··· DATA FOR THE TASK

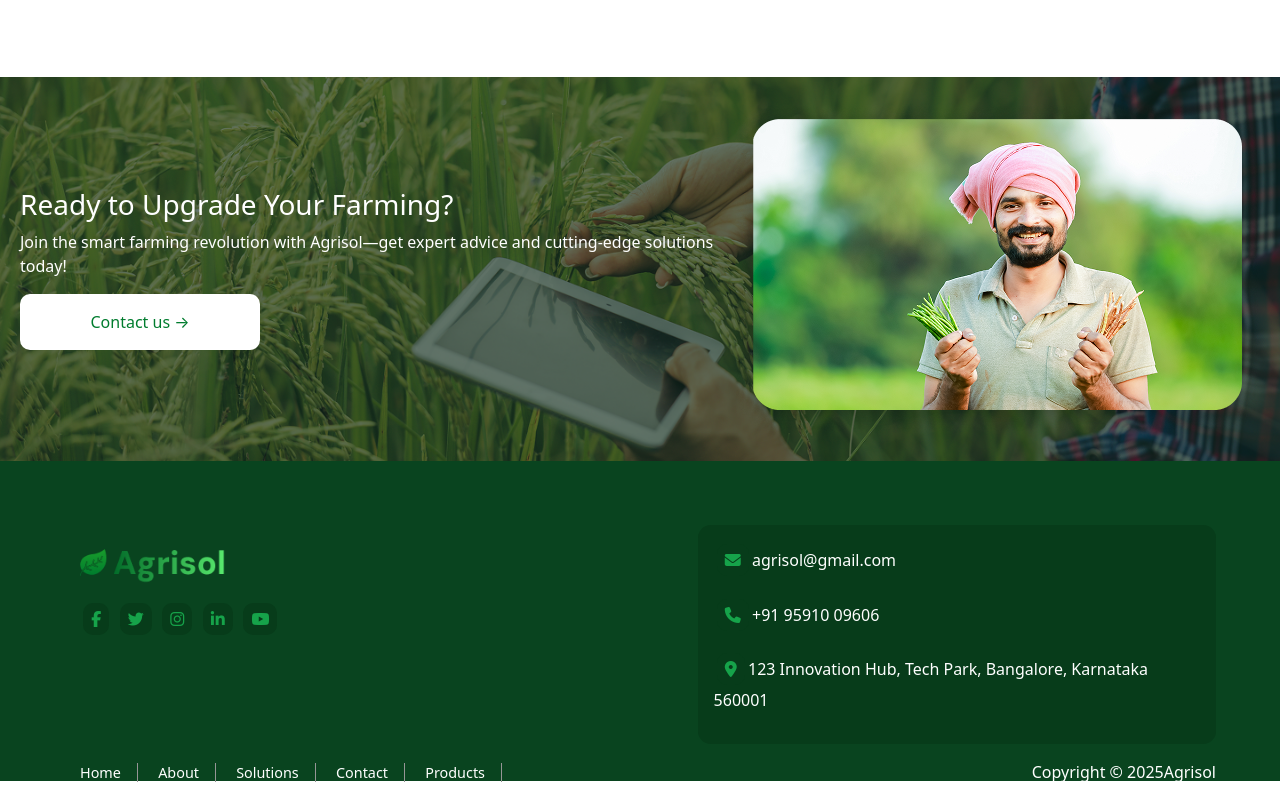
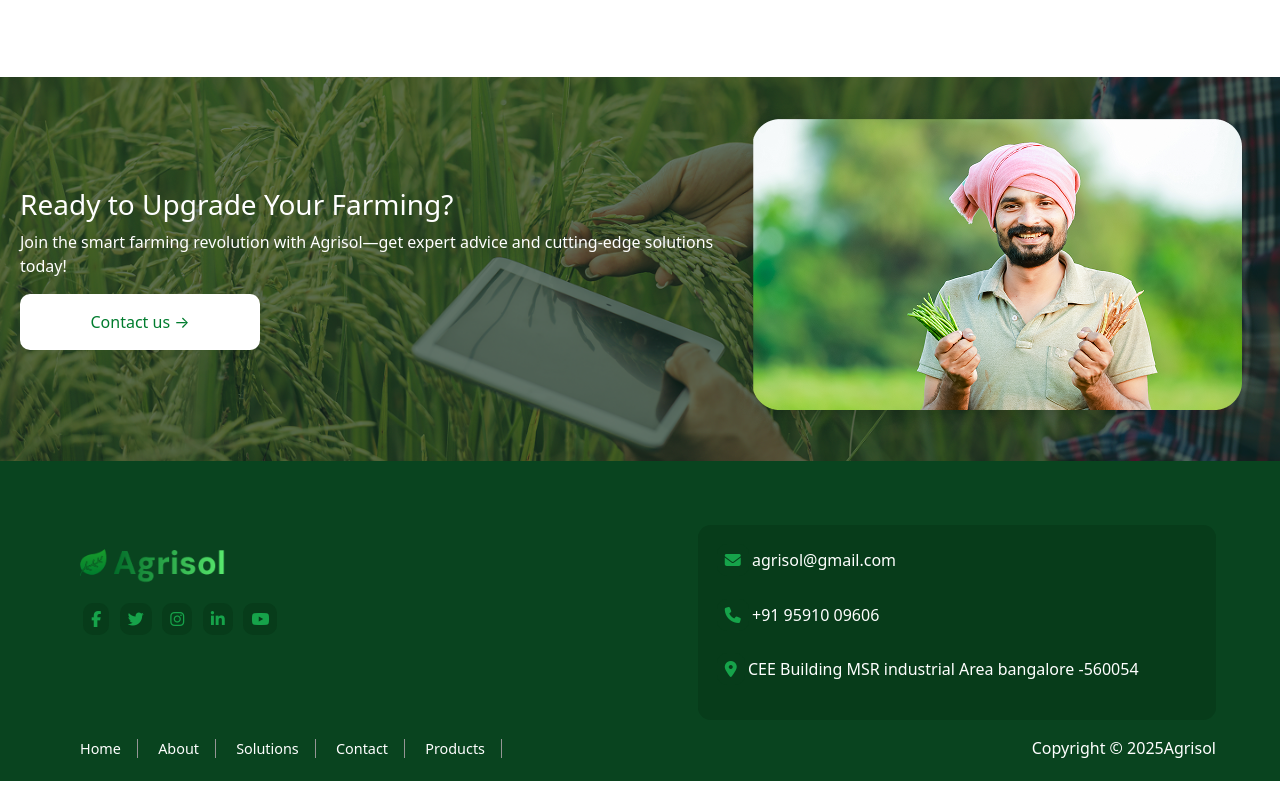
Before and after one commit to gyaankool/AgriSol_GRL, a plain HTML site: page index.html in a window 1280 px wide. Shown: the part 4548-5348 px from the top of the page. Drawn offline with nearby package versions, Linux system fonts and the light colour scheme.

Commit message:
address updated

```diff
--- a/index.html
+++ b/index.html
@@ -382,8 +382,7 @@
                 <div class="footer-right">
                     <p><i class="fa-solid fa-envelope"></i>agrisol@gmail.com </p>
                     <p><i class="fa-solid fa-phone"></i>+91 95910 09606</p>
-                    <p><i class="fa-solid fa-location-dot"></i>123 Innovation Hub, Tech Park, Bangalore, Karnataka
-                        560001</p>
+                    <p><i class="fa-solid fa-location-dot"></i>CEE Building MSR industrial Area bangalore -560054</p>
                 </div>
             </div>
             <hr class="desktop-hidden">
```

······

▸ TO DO
Output the records above verbatim. Pictures stay out.

▸ TASK OUTPUT
Before and after one commit to gyaankool/AgriSol_GRL, a plain HTML site: page index.html in a window 1280 px wide. Shown: the part 4548-5348 px from the top of the page. Drawn offline with nearby package versions, Linux system fonts and the light colour scheme.

Commit message:
address updated

```diff
--- a/index.html
+++ b/index.html
@@ -382,8 +382,7 @@
                 <div class="footer-right">
                     <p><i class="fa-solid fa-envelope"></i>agrisol@gmail.com </p>
                     <p><i class="fa-solid fa-phone"></i>+91 95910 09606</p>
-                    <p><i class="fa-solid fa-location-dot"></i>123 Innovation Hub, Tech Park, Bangalore, Karnataka
-                        560001</p>
+                    <p><i class="fa-solid fa-location-dot"></i>CEE Building MSR industrial Area bangalore -560054</p>
                 </div>
             </div>
             <hr class="desktop-hidden">
```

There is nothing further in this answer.